Ejectment Questions - Timing

4 Replies

I'm trying to get a handle on what ejectment will and will not do for me.

As I understand it, a successful ejectment simply gets me possession, at which time the short statute clock starts.  It is also my understanding that if the taxpayer seeks to redeem concurrent to the ejectment (but files after I file for ejectment), he will likely have to pay my court/legal fees.

However, as the taxpayer can go to court for redemption over the three year life of the short statute, what prevents him from simply not showing up to court for the ejectment and then filing for redemption, say, a month later?  I will have gone through ejectment, paid a lawyer (without reimbursement from the taxpayer) and then, a month later, have to go to court and pay a lawyer all over again, again without reimbursement.  Am I missing something?
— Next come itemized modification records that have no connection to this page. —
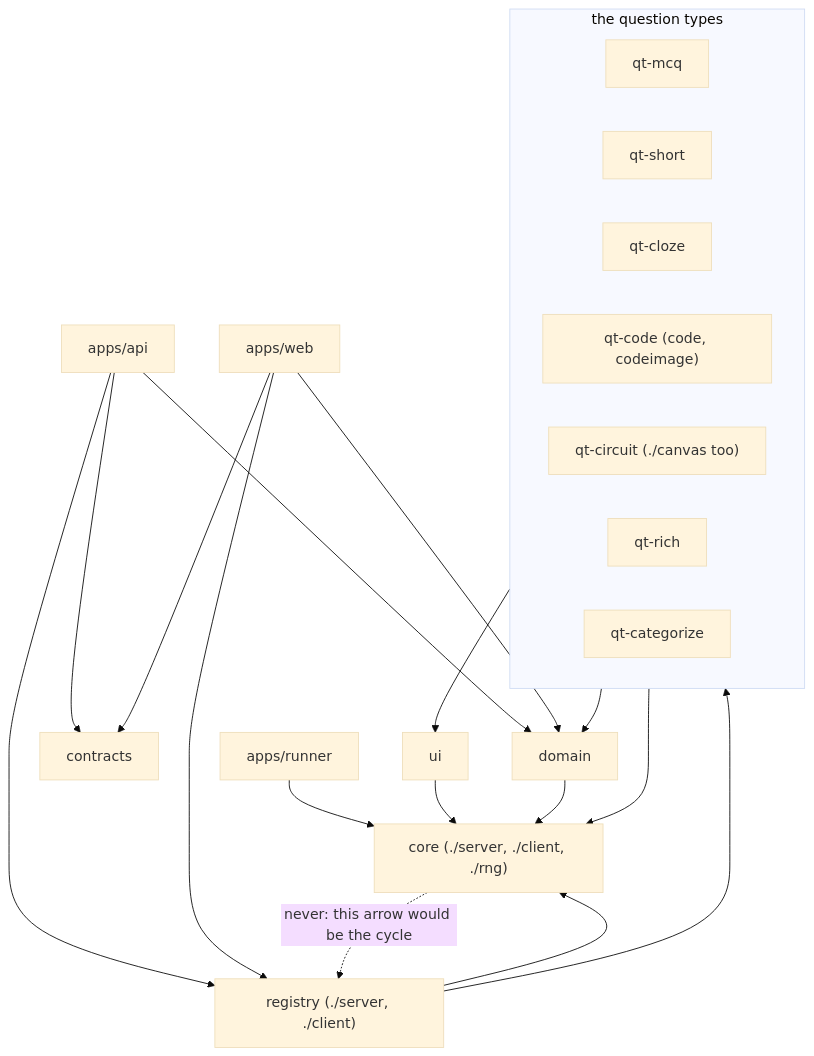
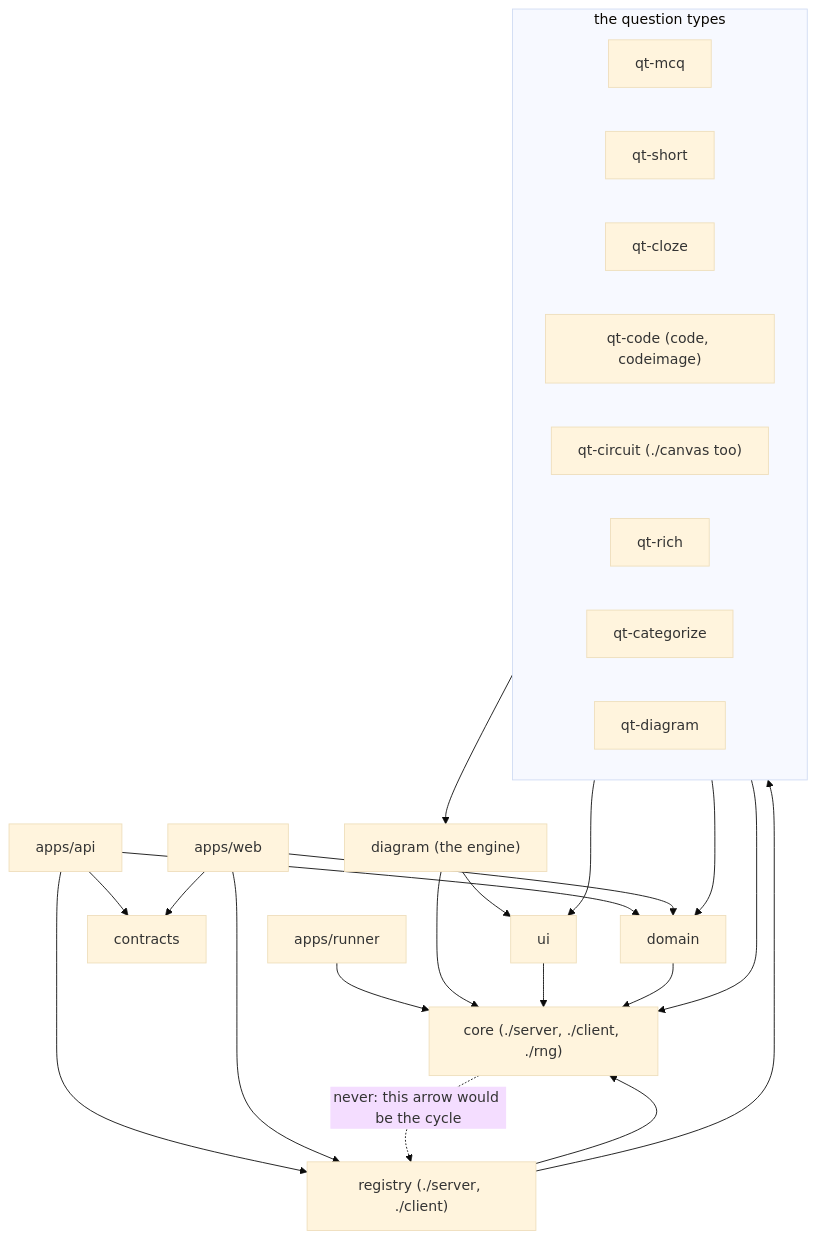
One commit to heig-tin-info/heig-quiz changed the second of 8 diagrams in docs/development/architecture.md. Above: the diagram before and after it, drawn with Mermaid (base theme). The commit also changed other lines of this file and 69 other files, not shown here.

First line of the commit message:
feat(diagram): the diagram question type, packages/qt-diagram (ADR-046) (#360)

````diff
--- a/docs/development/architecture.md
+++ b/docs/development/architecture.md
@@ -58,36 +58,41 @@
 ```mermaid
 flowchart TB
   API["apps/api"]
   WEB["apps/web"]
   RUNNER["apps/runner"]
   REG["registry (./server, ./client)"]
   CON["contracts"]
   DOM["domain"]
   CORE["core (./server, ./client, ./rng)"]
   UI["ui"]
   subgraph QT["the question types"]
     direction LR
     MCQ["qt-mcq"]
     SHORT["qt-short"]
     CLOZE["qt-cloze"]
     CODE["qt-code (code, codeimage)"]
     CIRCUIT["qt-circuit (./canvas too)"]
     RICH["qt-rich"]
     CATEGORIZE["qt-categorize"]
+    DIAGRAMQT["qt-diagram"]
   end
+  DIAGRAM["diagram (the engine)"]
   API --> CON
   API --> REG
   API --> DOM
   WEB --> CON
   WEB --> REG
   WEB --> DOM
   RUNNER --> CORE
   REG --> QT
   REG --> CORE
   QT --> DOM
   QT --> UI
   QT --> CORE
+  DIAGRAMQT --> DIAGRAM
+  DIAGRAM --> UI
+  DIAGRAM --> CORE
   UI --> CORE
   DOM --> CORE
   CORE -. "never: this arrow would be the cycle" .-> REG
 ```
````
@Arnold Finkelstein , if he files for a later redemption lawsuit, you can answer and ask that your earlier legal fees be added to the price tag.  If your ejectment lawsuit is filed after you get your tax deed, you might have a really good argument that his redemption claim was a compulsory counterclaim in your ejectment lawsuit, and he is now barred from suing for judicial redemption. Just a thought. It hasn't been addressed in the appellate decisions.

@Denise Evans  So, if an investor filed an ejectment, the taxpayer would be responsible for an investor's contemporaneous and/or prior legal/court costs in any subsequent attempts to redeem?

The "compulsory counterclaim" idea is an interesting one in that I wouldn't think the the court could be convinced that a taxpayer's attempt to redeem isn't genuine.  If a taxpayer is going to pay a lawyer and show up, that alone seems enough to convince anyone that they really want their property back.

That's not really the point with compulsory counterclaims, @Arnold Finkelstein . It is that the taxpayer had his chance to judicially redeem when you filed ejectment, and did not take it.  It's not a matter of genuine or not. It's a rule of litigation that could burn the unwary.  Just like a statute of limitations is a rule that could nab somebody, no matter how genuine their desire or how good their excuse for waiting so long to do something.